** Dataset follows **
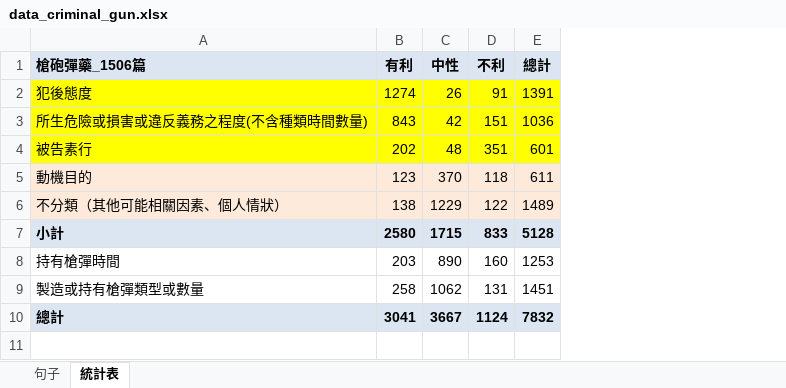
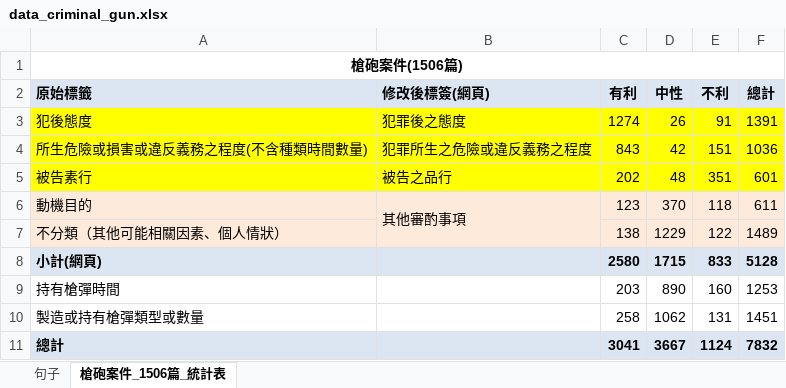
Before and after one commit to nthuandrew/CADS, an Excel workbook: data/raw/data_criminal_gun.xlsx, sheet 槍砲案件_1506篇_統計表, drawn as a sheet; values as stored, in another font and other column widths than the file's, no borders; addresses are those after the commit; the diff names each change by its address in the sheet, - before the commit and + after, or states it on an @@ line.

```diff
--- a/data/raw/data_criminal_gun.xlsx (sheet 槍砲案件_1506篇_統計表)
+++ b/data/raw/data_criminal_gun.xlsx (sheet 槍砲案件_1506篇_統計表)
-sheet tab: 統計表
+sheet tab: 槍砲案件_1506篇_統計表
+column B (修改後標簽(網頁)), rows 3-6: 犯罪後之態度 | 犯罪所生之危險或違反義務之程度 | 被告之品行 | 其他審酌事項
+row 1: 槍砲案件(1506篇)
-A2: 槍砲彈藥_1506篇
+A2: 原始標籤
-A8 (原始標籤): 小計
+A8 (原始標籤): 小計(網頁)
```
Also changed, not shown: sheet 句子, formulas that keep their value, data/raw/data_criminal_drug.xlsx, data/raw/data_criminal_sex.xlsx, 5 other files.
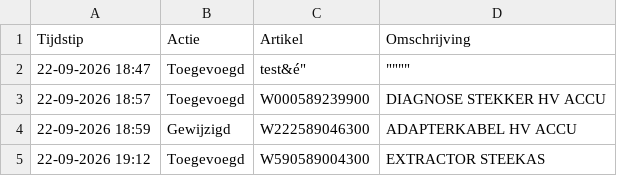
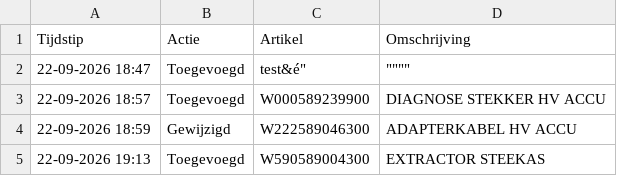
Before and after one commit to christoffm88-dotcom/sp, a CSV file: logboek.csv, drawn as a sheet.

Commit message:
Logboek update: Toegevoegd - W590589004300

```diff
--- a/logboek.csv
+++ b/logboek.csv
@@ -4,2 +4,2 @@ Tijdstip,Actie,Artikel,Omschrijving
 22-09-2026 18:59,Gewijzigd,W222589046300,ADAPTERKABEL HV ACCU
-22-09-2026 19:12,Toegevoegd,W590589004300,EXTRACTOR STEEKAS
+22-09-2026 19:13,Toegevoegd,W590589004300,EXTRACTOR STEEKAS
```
** End of Dataset **
Exercise |
Pictures stay out of this copy; write out the entries above exactly.

Output below |
Before and after one commit to nthuandrew/CADS, an Excel workbook: data/raw/data_criminal_gun.xlsx, sheet 槍砲案件_1506篇_統計表, drawn as a sheet; values as stored, in another font and other column widths than the file's, no borders; addresses are those after the commit; the diff names each change by its address in the sheet, - before the commit and + after, or states it on an @@ line.

```diff
--- a/data/raw/data_criminal_gun.xlsx (sheet 槍砲案件_1506篇_統計表)
+++ b/data/raw/data_criminal_gun.xlsx (sheet 槍砲案件_1506篇_統計表)
-sheet tab: 統計表
+sheet tab: 槍砲案件_1506篇_統計表
+column B (修改後標簽(網頁)), rows 3-6: 犯罪後之態度 | 犯罪所生之危險或違反義務之程度 | 被告之品行 | 其他審酌事項
+row 1: 槍砲案件(1506篇)
-A2: 槍砲彈藥_1506篇
+A2: 原始標籤
-A8 (原始標籤): 小計
+A8 (原始標籤): 小計(網頁)
```
Also changed, not shown: sheet 句子, formulas that keep their value, data/raw/data_criminal_drug.xlsx, data/raw/data_criminal_sex.xlsx, 5 other files.
Before and after one commit to christoffm88-dotcom/sp, a CSV file: logboek.csv, drawn as a sheet.

Commit message:
Logboek update: Toegevoegd - W590589004300

```diff
--- a/logboek.csv
+++ b/logboek.csv
@@ -4,2 +4,2 @@ Tijdstip,Actie,Artikel,Omschrijving
 22-09-2026 18:59,Gewijzigd,W222589046300,ADAPTERKABEL HV ACCU
-22-09-2026 19:12,Toegevoegd,W590589004300,EXTRACTOR STEEKAS
+22-09-2026 19:13,Toegevoegd,W590589004300,EXTRACTOR STEEKAS
```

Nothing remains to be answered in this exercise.